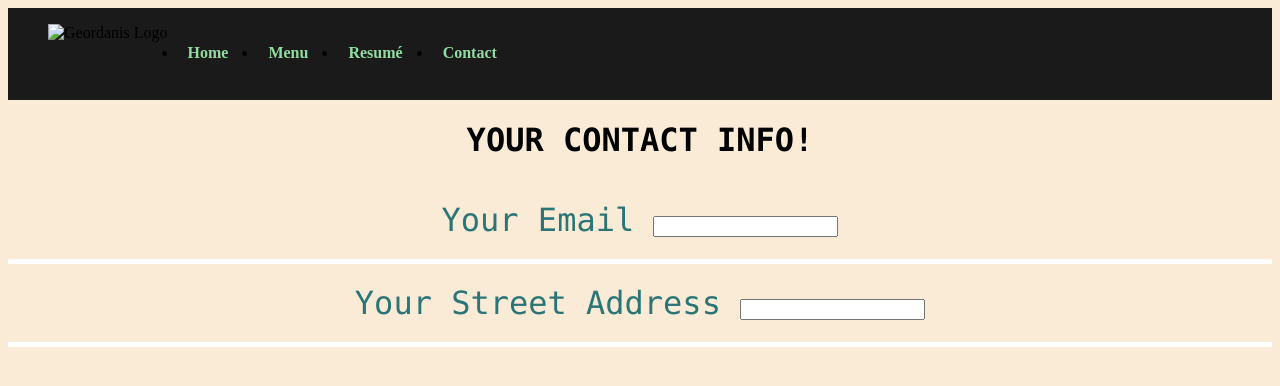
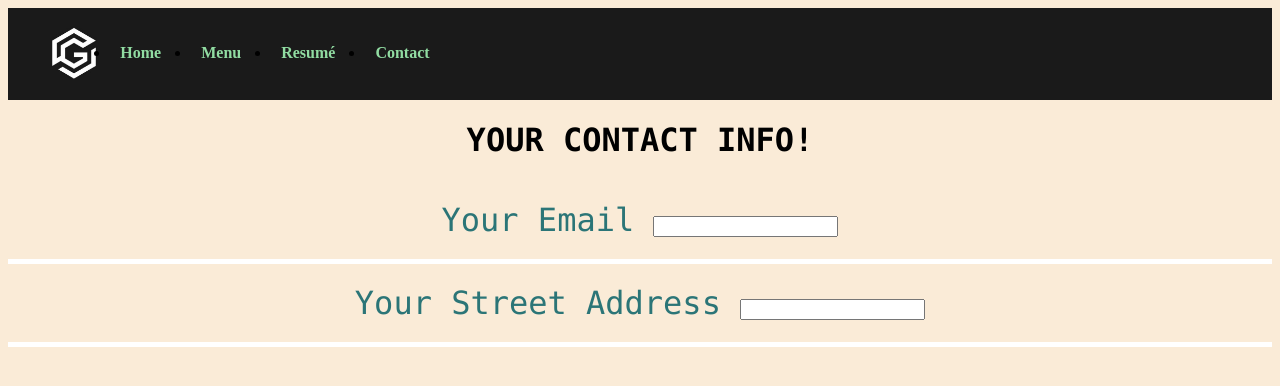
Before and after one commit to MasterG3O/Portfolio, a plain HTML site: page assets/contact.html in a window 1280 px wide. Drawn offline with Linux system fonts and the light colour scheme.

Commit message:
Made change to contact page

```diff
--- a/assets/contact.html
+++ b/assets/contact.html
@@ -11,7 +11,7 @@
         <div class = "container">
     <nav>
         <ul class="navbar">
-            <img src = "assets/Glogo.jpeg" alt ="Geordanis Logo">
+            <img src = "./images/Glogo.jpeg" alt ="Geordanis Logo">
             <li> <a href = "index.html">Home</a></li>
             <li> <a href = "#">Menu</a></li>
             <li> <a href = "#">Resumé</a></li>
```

> ASSIGNED TASK
Would you filter the entries above and keep each line that has the word "class"?

> OUTPUT
         <div class = "container">
         <ul class="navbar">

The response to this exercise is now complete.